Your task
Copy out all lines of the listing below that hold "mean".
#### Records for the exercise ####
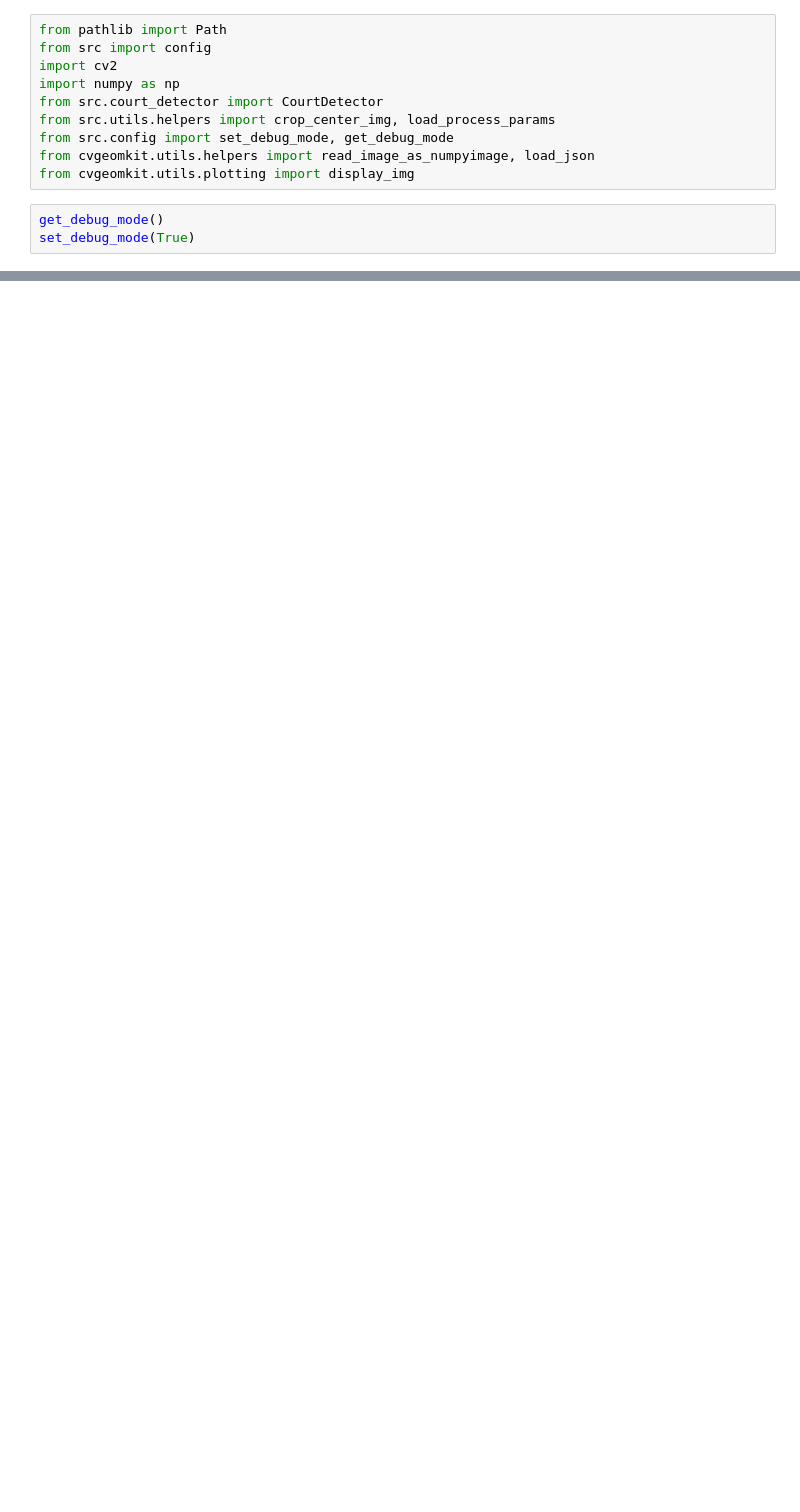
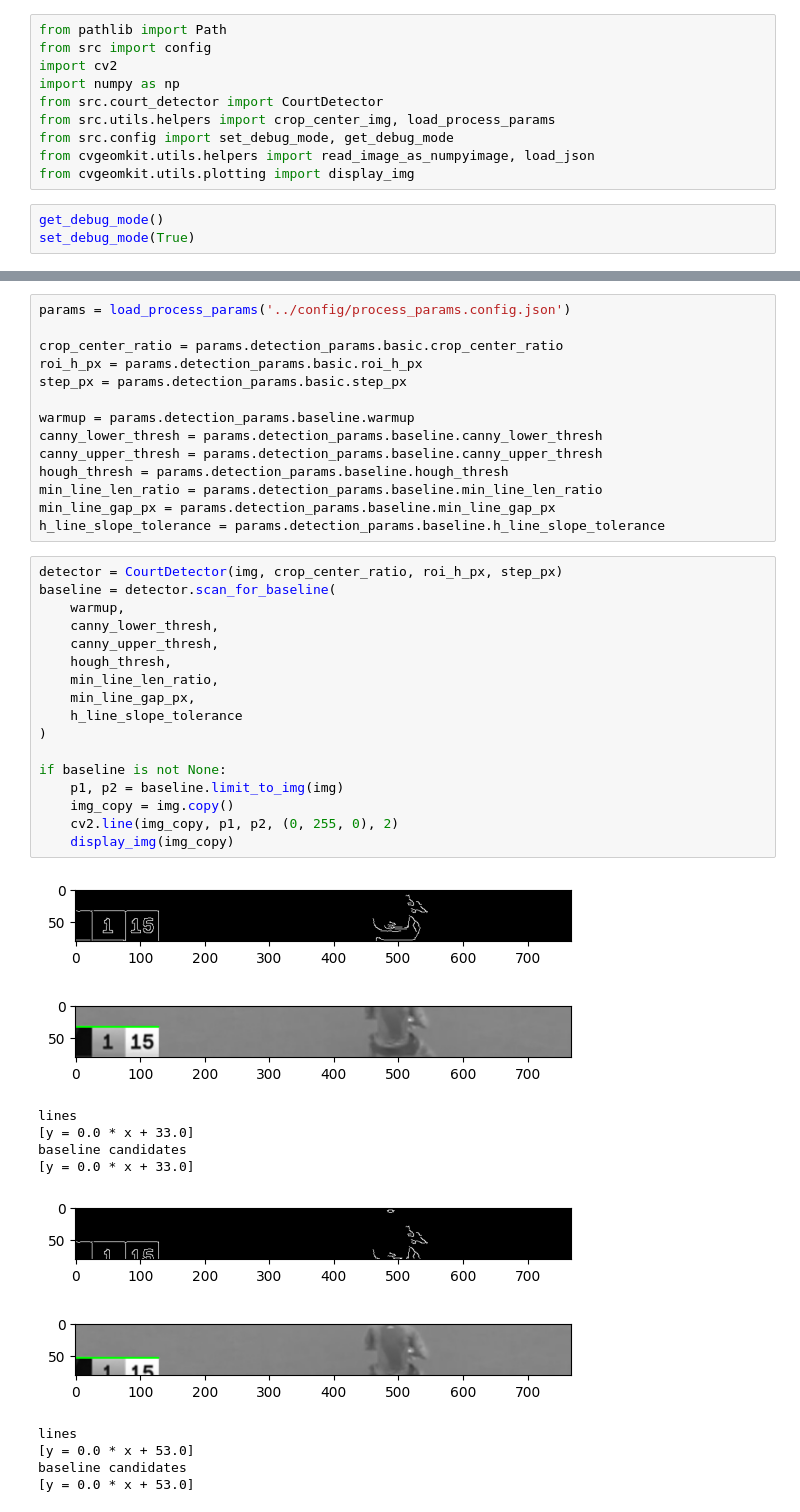
Before and after one commit to polymorvic/tennis-court-detection, a Jupyter notebook: notebooks/roi copy.ipynb, the cells around one changed output, grey strips where cells are left out. Saved outputs shown, nothing was run; the diff lists cells and outputs as text; blank space fills up the shorter version.

```diff
--- a/notebooks/roi copy.ipynb
+++ b/notebooks/roi copy.ipynb
@@ -83,0 +23,44 @@ bin
+# %%
+params = load_process_params('../config/process_params.config.json')
+
+crop_center_ratio = params.detection_params.basic.crop_center_ratio
+roi_h_px = params.detection_params.basic.roi_h_px
+step_px = params.detection_params.basic.step_px
+
+warmup = params.detection_params.baseline.warmup
+canny_lower_thresh = params.detection_params.baseline.canny_lower_thresh
+canny_upper_thresh = params.detection_params.baseline.canny_upper_thresh
+hough_thresh = params.detection_params.baseline.hough_thresh
+min_line_len_ratio = params.detection_params.baseline.min_line_len_ratio
+min_line_gap_px = params.detection_params.baseline.min_line_gap_px
+h_line_slope_tolerance = params.detection_params.baseline.h_line_slope_tolerance
+# %%
+detector = CourtDetector(img, crop_center_ratio, roi_h_px, step_px)
+baseline = detector.scan_for_baseline(
+    warmup,
+    canny_lower_thresh,
+    canny_upper_thresh,
+    hough_thresh,
+    min_line_len_ratio,
+    min_line_gap_px,
+    h_line_slope_tolerance
+)
+
+if baseline is not None:
+    p1, p2 = baseline.limit_to_img(img)
+    img_copy = img.copy()
+    cv2.line(img_copy, p1, p2, (0, 255, 0), 2)
+    display_img(img_copy)
+# %% [output]
+[figure, added]
+[figure, added]
+lines
+[y = 0.0 * x + 33.0]
+baseline candidates
+[y = 0.0 * x + 33.0]
+[figure, added]
+[figure, added]
+lines
+[y = 0.0 * x + 53.0]
+baseline candidates
+[y = 0.0 * x + 53.0]
```
Also changed, not shown: parts of 5 cells of this notebook, 1 other file.
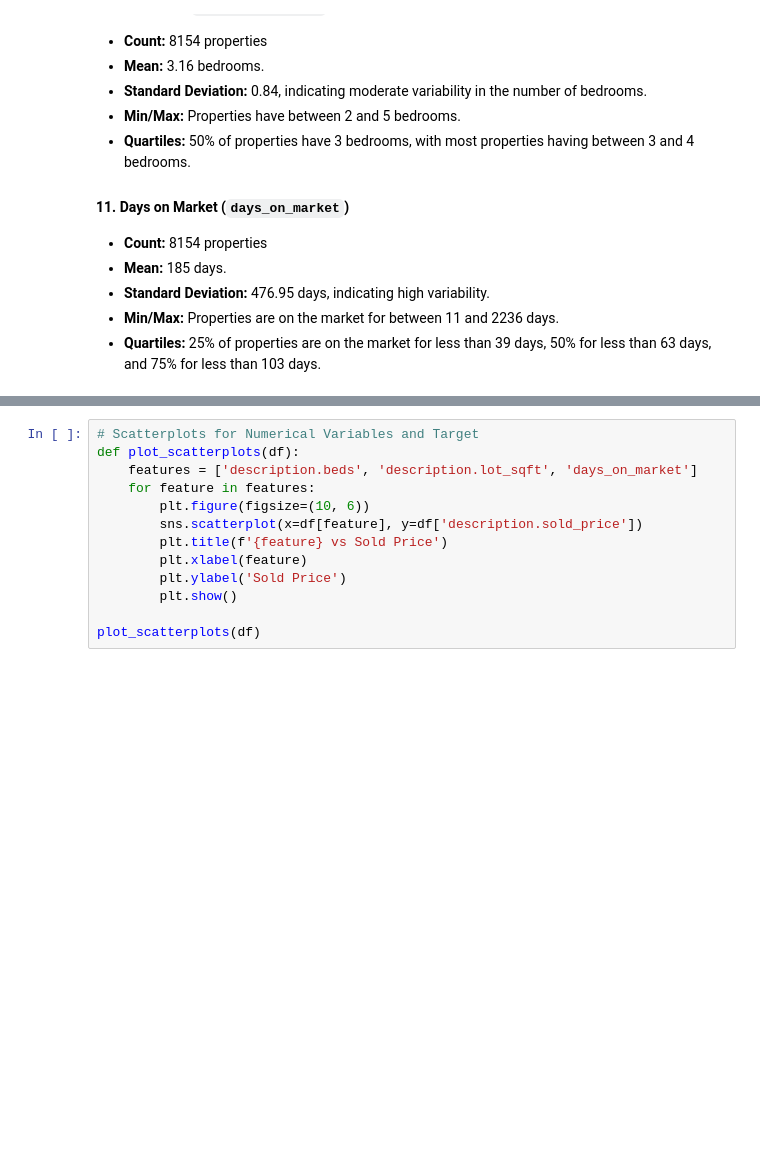
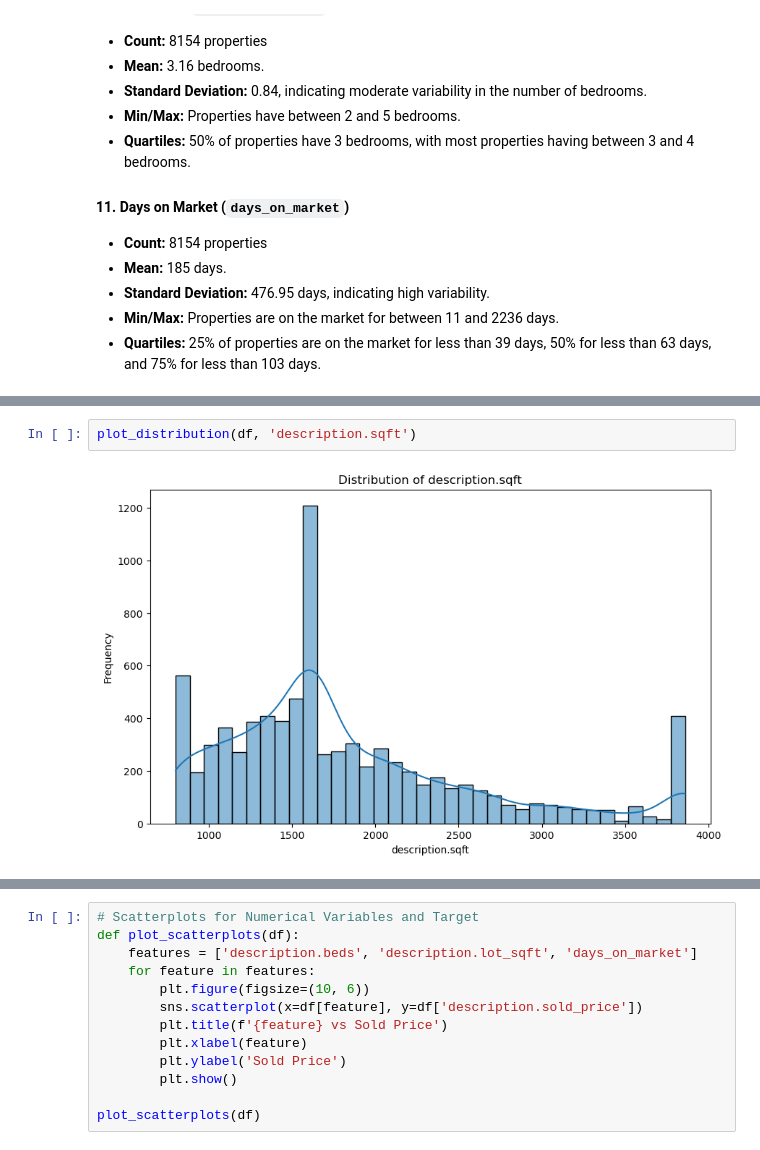
Before and after one commit to rdebullain/ML-supervised_real_estate_data, a Jupyter notebook: notebooks/1 - EDA.ipynb, the cells around one changed output, grey strips where cells are left out. Saved outputs shown, nothing was run; the diff lists cells and outputs as text; blank space fills up the shorter version.

```diff
--- a/notebooks/1 - EDA.ipynb
+++ b/notebooks/1 - EDA.ipynb
@@ -640,0 +708,4 @@ plot_distributions(df)
+# %%
+plot_distribution(df, 'description.sqft')
+# %% [output]
+[figure, added]
```
Also changed, not shown: parts of 12 cells of this notebook.
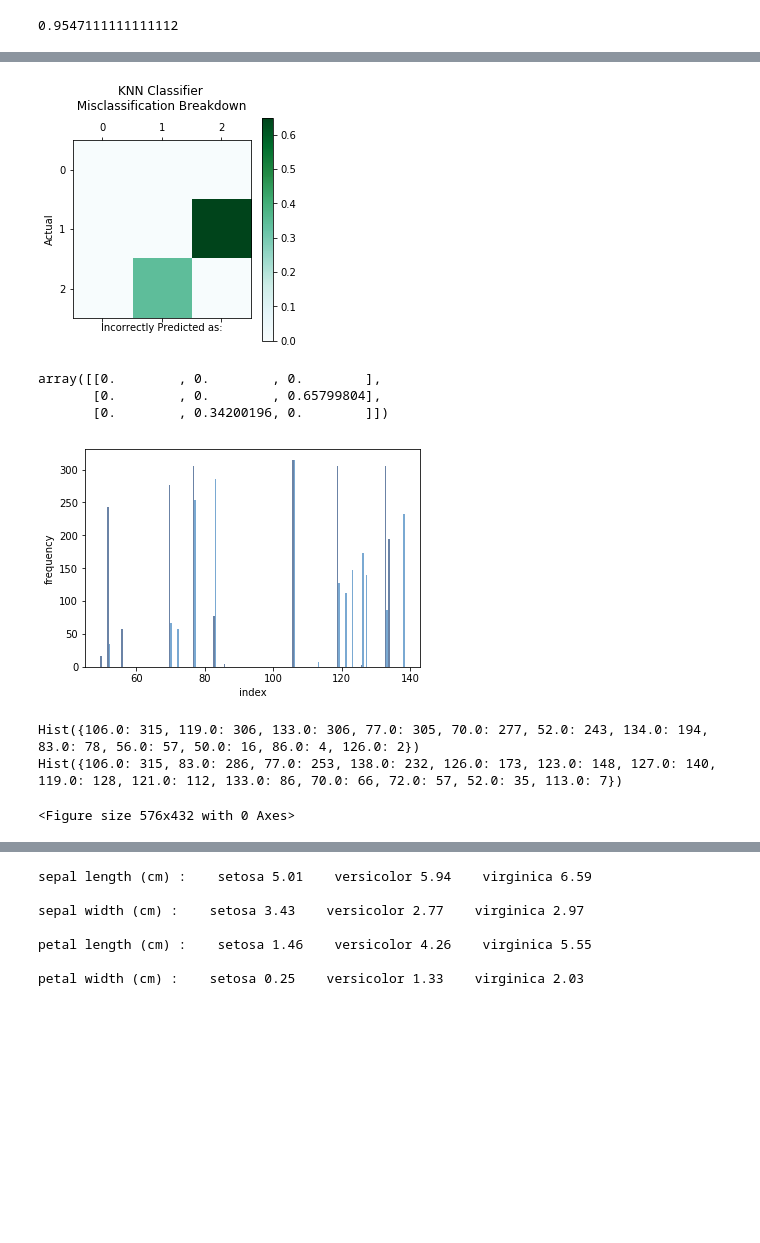
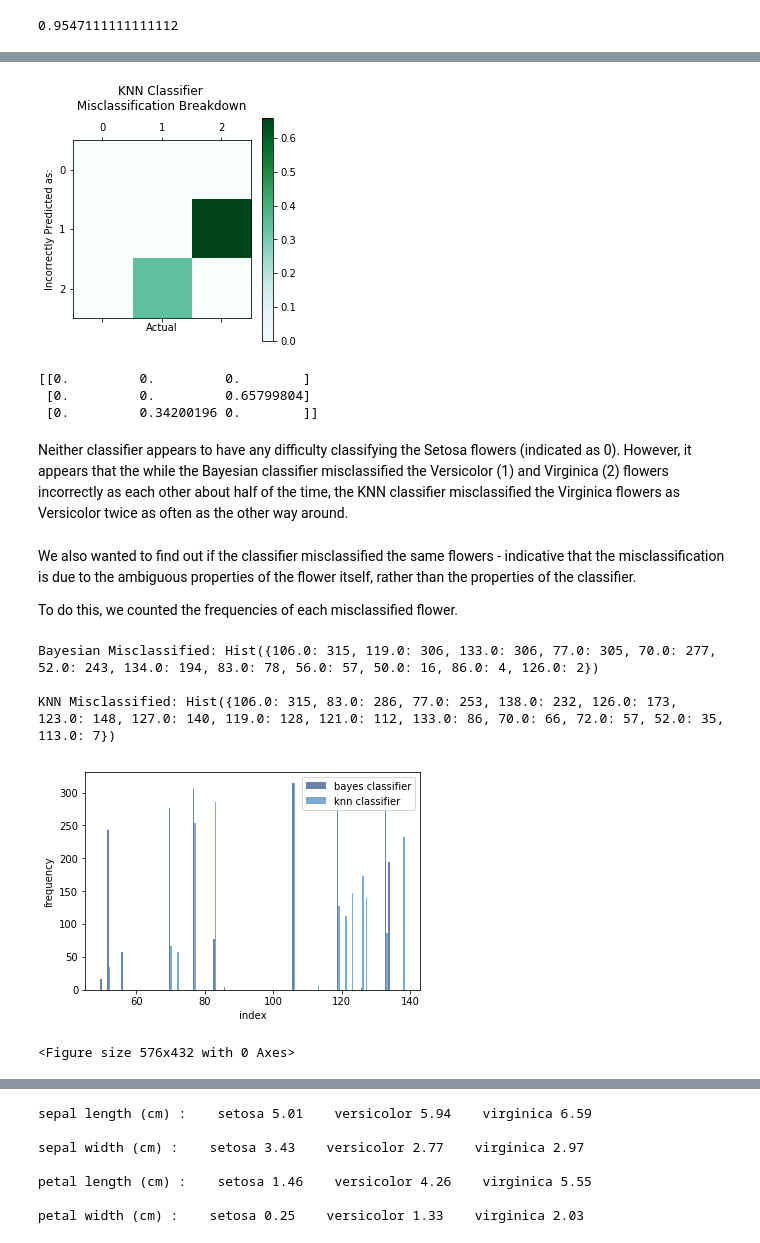
Before and after one commit to ASHSWAN1999/Bayes-vs-Machine-Learning-Comparison, a Jupyter notebook: project3.ipynb, the cells around one changed output, grey strips where cells are left out. Saved outputs shown, nothing was run; the diff lists cells and outputs as text; code cells hidden in the pictures; blank space fills up the shorter version.

```diff
--- a/project3.ipynb
+++ b/project3.ipynb
@@ -132,12 +115,12 @@ def Bayesian(seed, bayes_df):
 
     return (bayes.score(X_test, y_test), temp)
 # %%
-bayes_df = pd.DataFrame()
+bayes_df = pd.DataFrame() # DataFrame we will use to store the incorrect classifications in each iteration
 scores = []
 
 for i in range (0, 1000):
-    s = Bayesian(i, bayes_df)[0]
-    temp = Bayesian(i, bayes_df)[1]
+    s = Bayesian_Classifier(i)[0]
+    temp = Bayesian_Classifier(i)[1]
 
     scores.append(s)
     bayes_df = bayes_df.append(temp, ignore_index=True)
@@ -147,7 +130,14 @@ print(np.mean(scores))
 # %% [output]
 0.9532666666666667
 # %%
-def  KNeighbors(seed, n, knn_df):
+def KNeighbors_Classifier(seed, n):
+    '''
+    seed: Integer that will set the random_state of the test/train split
+    n: Parameter n for number of neighbors in KNeighborsClassifier
+
+    returns: a tuple including the score of the classifier and a DataFrame containing information about the misclassified flowers
+
+    '''
     actual = []
     guess = []
     index = []
@@ -172,10 +164,9 @@ def  KNeighbors(seed, n, knn_df):
 # %%
-knn_df = pd.DataFrame()
 for k in range(1, 20):
     scores = []
 
     for i in range (0, 1000):
-        s = KNeighbors(i, k, knn_df)[0]
+        s = KNeighbors_Classifier(i, k)[0]
         scores.append(s)
 
     print(k, ":", np.mean(scores))
@@ -204,15 +195,14 @@ From this test, we can see that we should select 4 or 18 neighbors to get the sa
 # %%
-knn_df = pd.DataFrame()
+knn_df = pd.DataFrame() # DataFrame we will use to store the incorrect classifications in each iteration
 scores = []
 
 for i in range (0, 1000):
-    s = KNeighbors(i, 18, knn_df)[0]
-    temp = KNeighbors(i, 18, knn_df)[1]
+    s = KNeighbors_Classifier(i, 18)[0]
+    temp = KNeighbors_Classifier(i, 18)[1]
 
     scores.append(s)
     knn_df = knn_df.append(temp, ignore_index=True)
 
-
 print(np.mean(scores))
 # %% [output]
 0.9547111111111112
@@ -249,4 +235,5 @@ array([[0.        , 0.        , 0.        ],
 # %%
+# Create matrix for misclassification breakdown
 k = [[0, 0, 0], [0, 0, 0], [0, 0, 0]]
 for i in range(0, int(knn_df.size/3)):
     x = int(knn_df.iloc[i]['actual'])
@@ -254,34 +241,41 @@ for i in range(0, int(knn_df.size/3)):
     k[y][x] += 1
 K = np.array(k)/int(knn_df.size/3)
 
-plt.matshow(K, vmin=0, vmax=.65, cmap='BuGn')       # same
+# Display Results
+plt.matshow(K, vmin=0, vmax=.66, cmap='BuGn')       # same
 plt.colorbar()
 plt.title('KNN Classifier \n Misclassification Breakdown \n')
-plt.xlabel('Incorrectly Predicted as:')
-plt.ylabel('Actual')
+plt.xlabel('Actual')
+plt.ylabel('Incorrectly Predicted as:')
 plt.show()
-
-K
+print(K)
 # %% [output]
-[figure, old version]
+[figure, new version]
-array([[0.        , 0.        , 0.        ],
-       [0.        , 0.        , 0.65799804],
-       [0.        , 0.34200196, 0.        ]])
+[[0.         0.         0.        ]
+ [0.         0.         0.65799804]
+ [0.         0.34200196 0.        ]]
+# %% [markdown]
+Neither classifier appears to have any difficulty classifying the Setosa flowers (indicated as 0). However, it appears that the while the Bayesian classifier misclassified the Versicolor (1) and Virginica (2) flowers incorrectly as each other about half of the time, the KNN classifier misclassified the Virginica flowers as Versicolor twice as often as the other way around.
+# %% [markdown]
+We also wanted to find out if the classifier misclassified the same flowers - indicative that the misclassification is due to the ambiguous properties of the flower itself, rather than the properties of the classifier.
+
+To do this, we counted the frequencies of each misclassified flower.
 # %%
-bayes_hist = Hist(bayes_df.flower_index)#, label = 'bayes')
-knn_hist = Hist(knn_df.flower_index)#, label = 'knn')
+bayes_hist = Hist(bayes_df.flower_index)
+knn_hist = Hist(knn_df.flower_index)
+print('Bayesian Misclassified:', bayes_hist, '\n')
+print('KNN Misclassified:', knn_hist)
 
-width =.45
+bayes_hist.label = 'bayes classifier'
+knn_hist.label = 'knn classifier'
+
 thinkplot.PrePlot()
-thinkplot.Hist(bayes_hist, align='right', width=width)
-thinkplot.Hist(knn_hist, align='left', width=width)
-thinkplot.Show(xlabel='index', ylabel='frequency')
-# xlim=[150,200]
-
-print(bayes_hist)
-print(knn_hist)
+thinkplot.Hist(bayes_hist, align='right', width=.45);
+thinkplot.Hist(knn_hist, align='left', width=.45);
+thinkplot.Show(xlabel='index', ylabel='frequency');
 # %% [output]
+Bayesian Misclassified: Hist({106.0: 315, 119.0: 306, 133.0: 306, 77.0: 305, 70.0: 277, 52.0: 243, 134.0: 194, 83.0: 78, 56.0: 57, 50.0: 16, 86.0: 4, 126.0: 2})
+
+KNN Misclassified: Hist({106.0: 315, 83.0: 286, 77.0: 253, 138.0: 232, 126.0: 173, 123.0: 148, 127.0: 140, 119.0: 128, 121.0: 112, 133.0: 86, 70.0: 66, 72.0: 57, 52.0: 35, 113.0: 7})
-[figure, old version]
+[figure, new version]
-Hist({106.0: 315, 119.0: 306, 133.0: 306, 77.0: 305, 70.0: 277, 52.0: 243, 134.0: 194, 83.0: 78, 56.0: 57, 50.0: 16, 86.0: 4, 126.0: 2})
-Hist({106.0: 315, 83.0: 286, 77.0: 253, 138.0: 232, 126.0: 173, 123.0: 148, 127.0: 140, 119.0: 128, 121.0: 112, 133.0: 86, 70.0: 66, 72.0: 57, 52.0: 35, 113.0: 7})
 <Figure size 576x432 with 0 Axes>
```
Also changed, not shown: parts of 30 cells of this notebook.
####
Exercise solution
@@ -147,7 +130,14 @@ print(np.mean(scores))
     print(k, ":", np.mean(scores))
 print(np.mean(scores))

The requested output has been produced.